ETF Securities’ Siano sees increased interest in coffee at Borsa Italiana
LCFE MI price is up 221% year to date, ETF Securities’ head of France and Italy Massimo Siano highlights.
Increased rain seems to have reduced stress in many areas, but in Minas Gerais which (produces 70% of Brazil’s Arabica), was still very dry.
Rain brought much-needed relief from heat and dryness to the south, helping to stabilize soybeans, corn, and other summer crops after a brief but significant period of stressful growing conditions.
After several days of continued heat and dryness (daytime highs from 37 to 40°C), showers and milder weather finally developed from Rio Grande do Sul to Parana, with most areas recording more than 25 mm. Similar amounts were recorded from Mato Grosso do Sul and southern Mato Grosso to western Minas Gerais, areas which had also been drier than normal for more than 1 week; in fact, it was the first substantial rain in the sugarcane region of Sao Paulo since the middle part of January.
In contrast, dry, unseasonably warm weather persisted in coffee areas of southern Minas Gerais and Espirito Santo.
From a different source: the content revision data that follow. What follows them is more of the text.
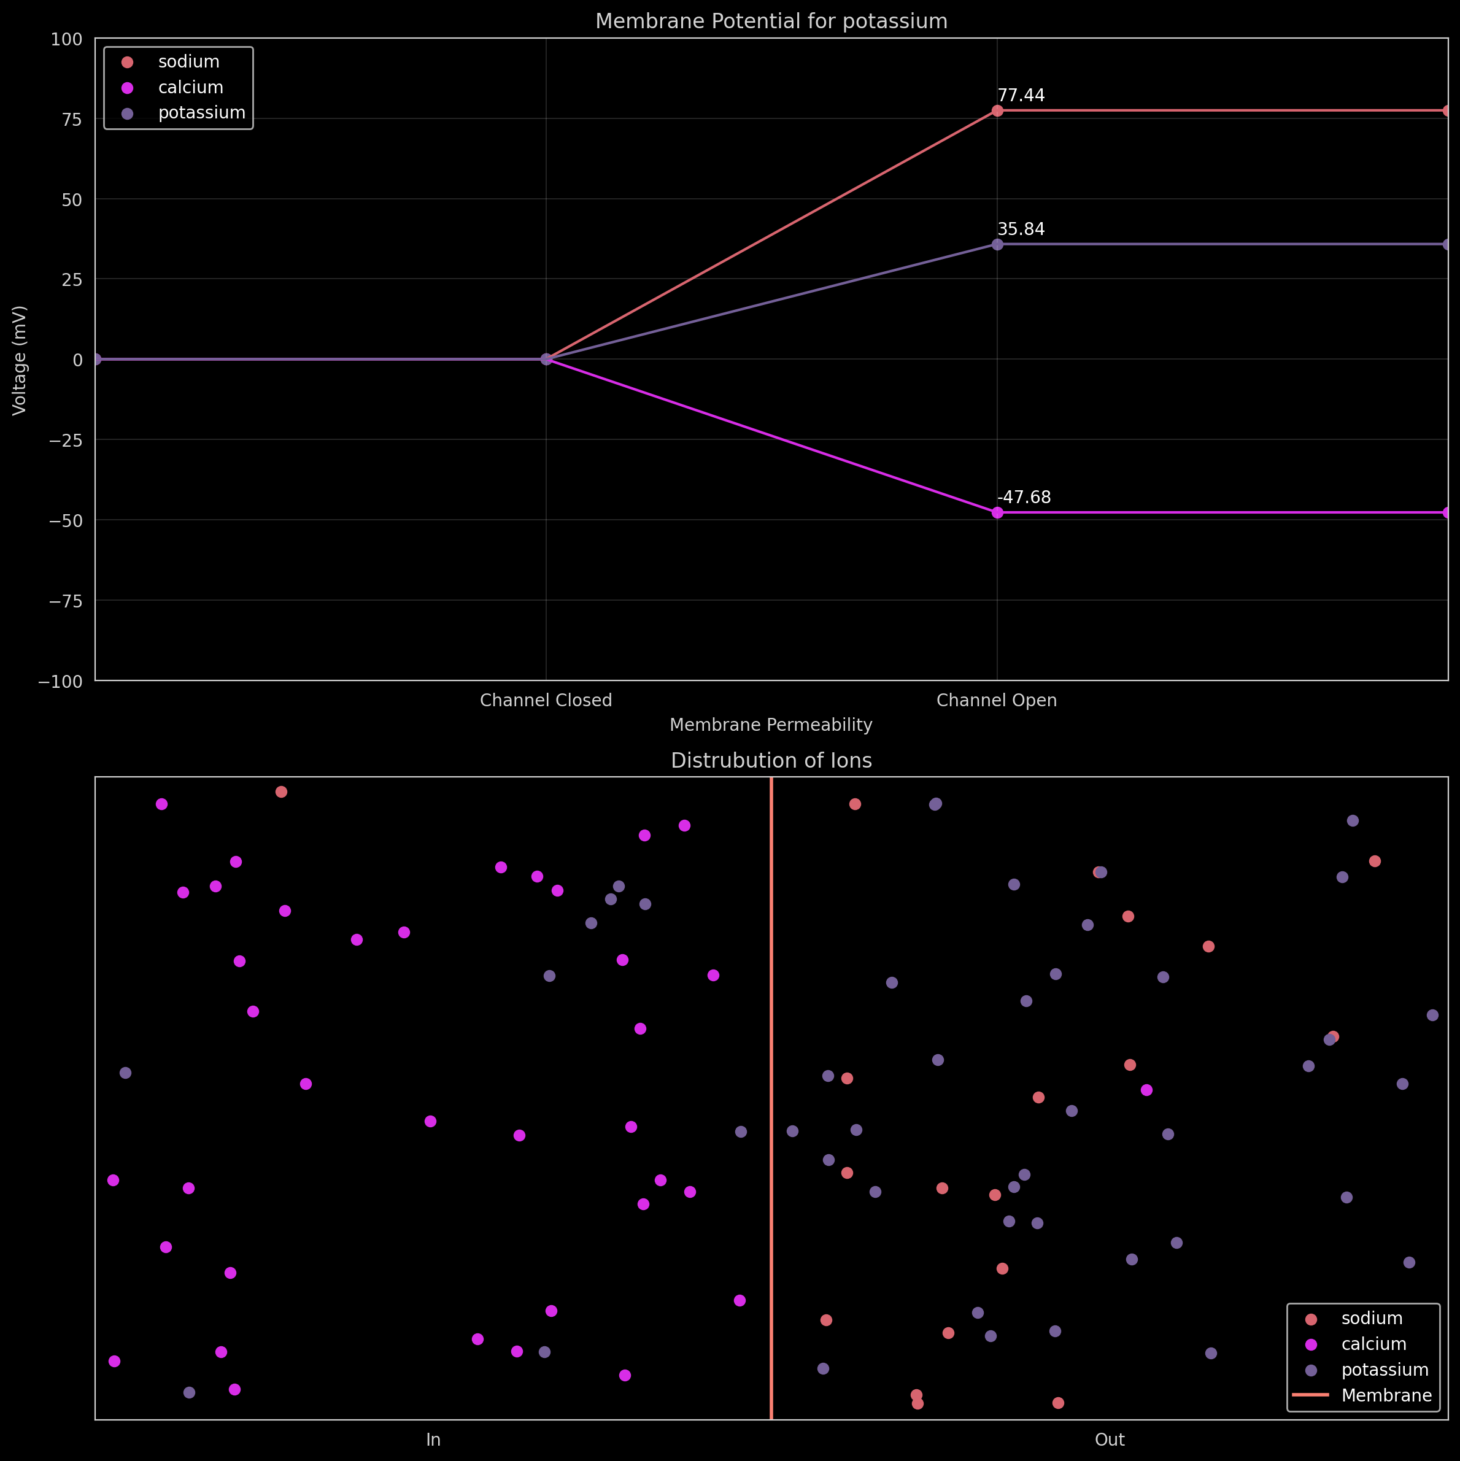
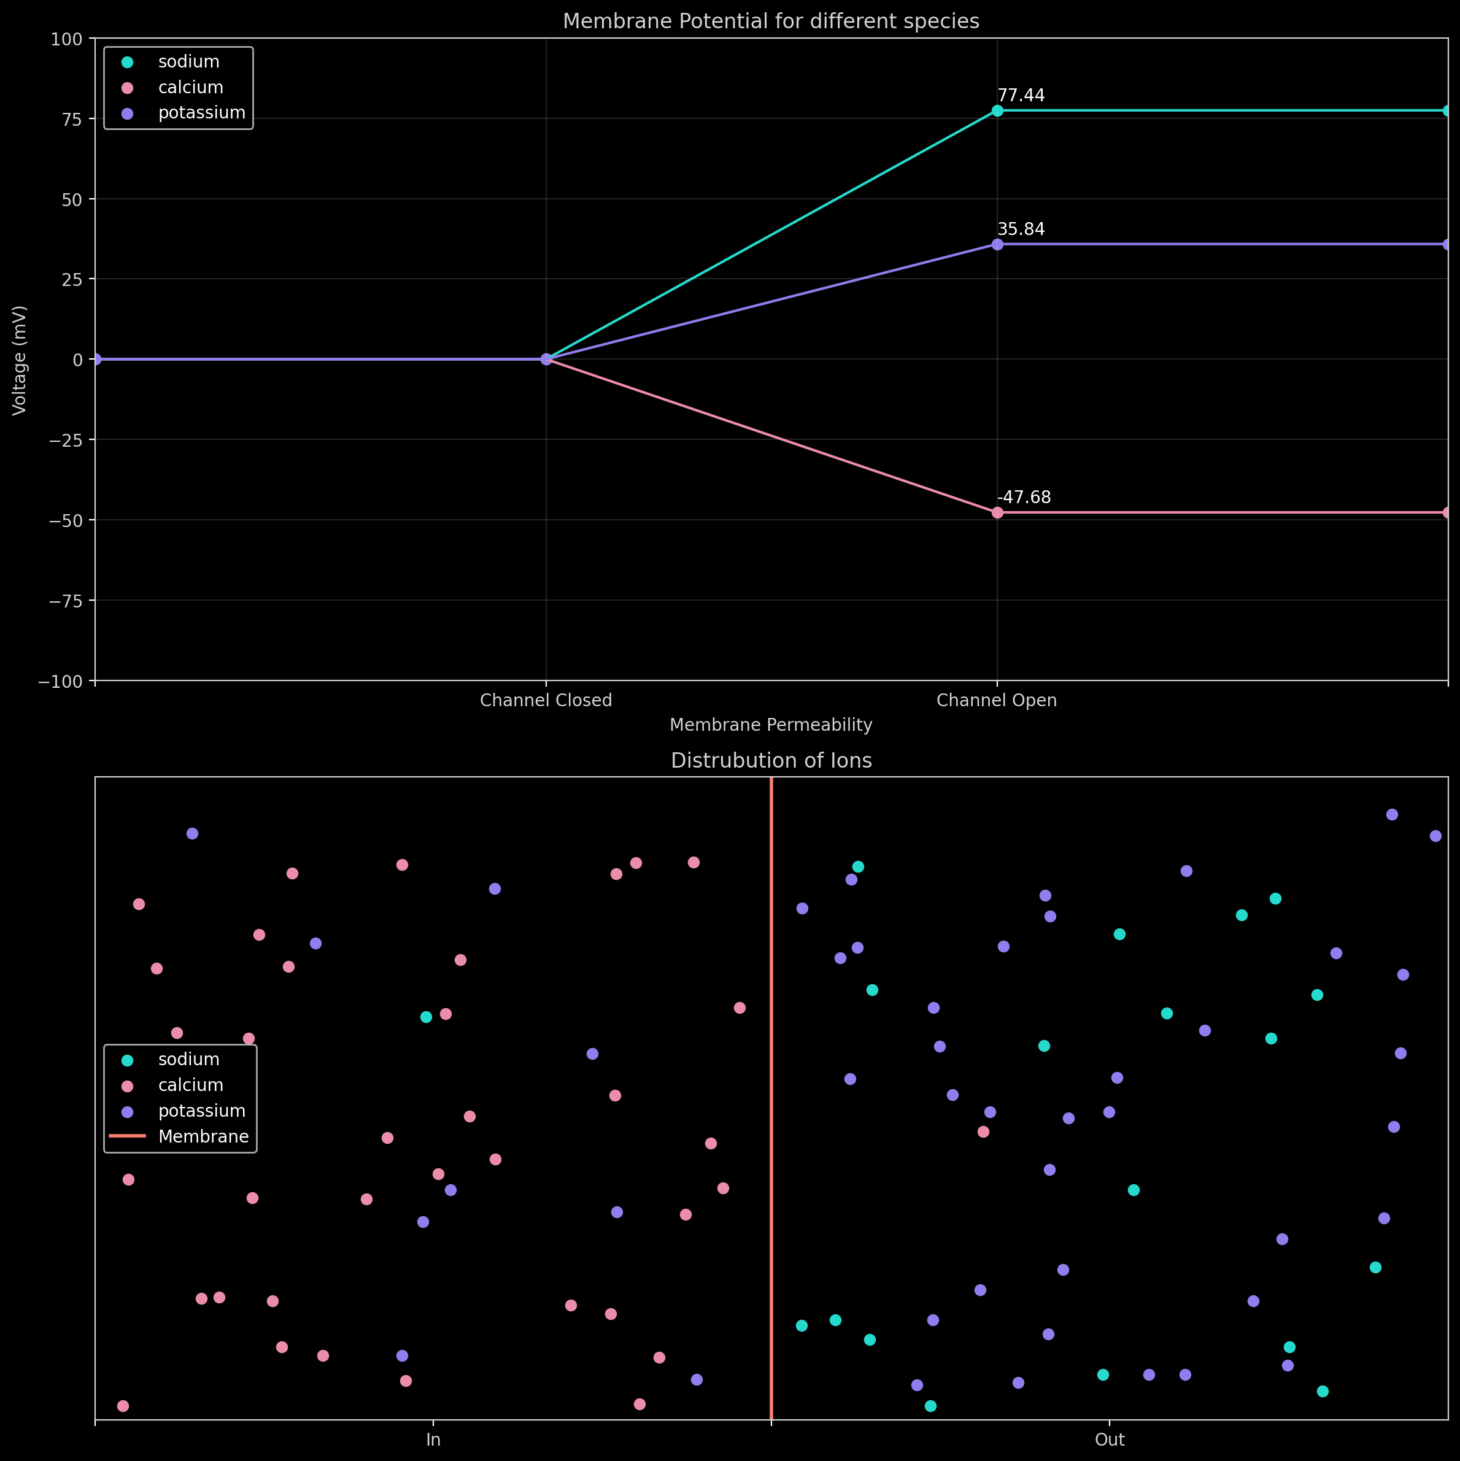
Added a Setup Guide

diff --git a/nernst_app.py b/nernst_app.py
@@ -63,7 +63,6 @@ class Nernst():
         plt.xticks(xlabs,x_tick_names,color='lightgray')
         plt.yticks(color='lightgray')
         plt.text(2, volts+3, str(round(volts, 2)))
-        plt.title(f'Membrane Potential for {name}',color='lightgray')
         plt.xlabel("Membrane Permeability",color='lightgray')
         plt.ylabel("Voltage (mV)",color='lightgray')
         plt.grid(color="white", linestyle='-', linewidth=0.1)
@@ -92,6 +91,14 @@ class Nernst():
         plt.title('Distrubution of Ions',color='lightgray')
         plt.tick_params(left=False,bottom=True,labelleft=False,labelbottom=True)
         plt.legend(facecolor='black',edgecolor='lightgray')
+
+    def entropy(self,mol_dict):
+        '''
+        This function takes 1 input, that is the molarity dictionary. Using this
+        it finds the entropy change before and after the ion channels push ions across
+        the membrane.
+        '''
+        pass
         
     def setup(self,mol_dict,total_particles=100):
         '''
@@ -165,6 +172,7 @@ if __name__ == '__main__':
         outside = molarity_dict[key][2]
         potential = Nernst.find_potential(temp,z,inside,outside)
         Nernst.plot_potential(potential*1000,key,unique_colors[i])
+    plt.title(f'Membrane Potential for different species',color='lightgray')
 
     plt.subplot(212)
     plt.style.use('dark_background')
@@ -180,6 +188,7 @@ if __name__ == '__main__':
         
     
 ##################################################### Webpage code
+    st.title('Nernst  Potential App')
     st.write('Example Image')
     st.image('Example.png')
     st.write("Here's the interactive part")

diff --git a/README.md b/README.md
@@ -1,3 +1,5 @@
 # PHY215_SS23_HO
 This is my PHY215 SS23 honors option repository.
 This will be the location of the final project and also where I will do any prototyping and testing.
+
+# For anyone who wants to run this project, please consult SETUP.txt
Meanwhile, rainfall increased to more than 100mm in sections of central Mato Grosso, boosting moisture for second-crop (safrinha) corn. As in the south, the rain ushered cooler weather into central and southeastern Brazil, although daytime highs prior to the showers were mostly in the middle 30s (degrees C) range.
Rain also returned to the northeastern interior (notably Tocantins and western Bahia), although pockets of dryness (less than 25 mm) lingered in the vicinity of eastern Goias. Mild (daytime highs reaching the lower 30s) seasonably drier conditions (rainfall below 10 mm in most areas) fostered growth of irrigated sugarcane and cocoa along the northeastern coast.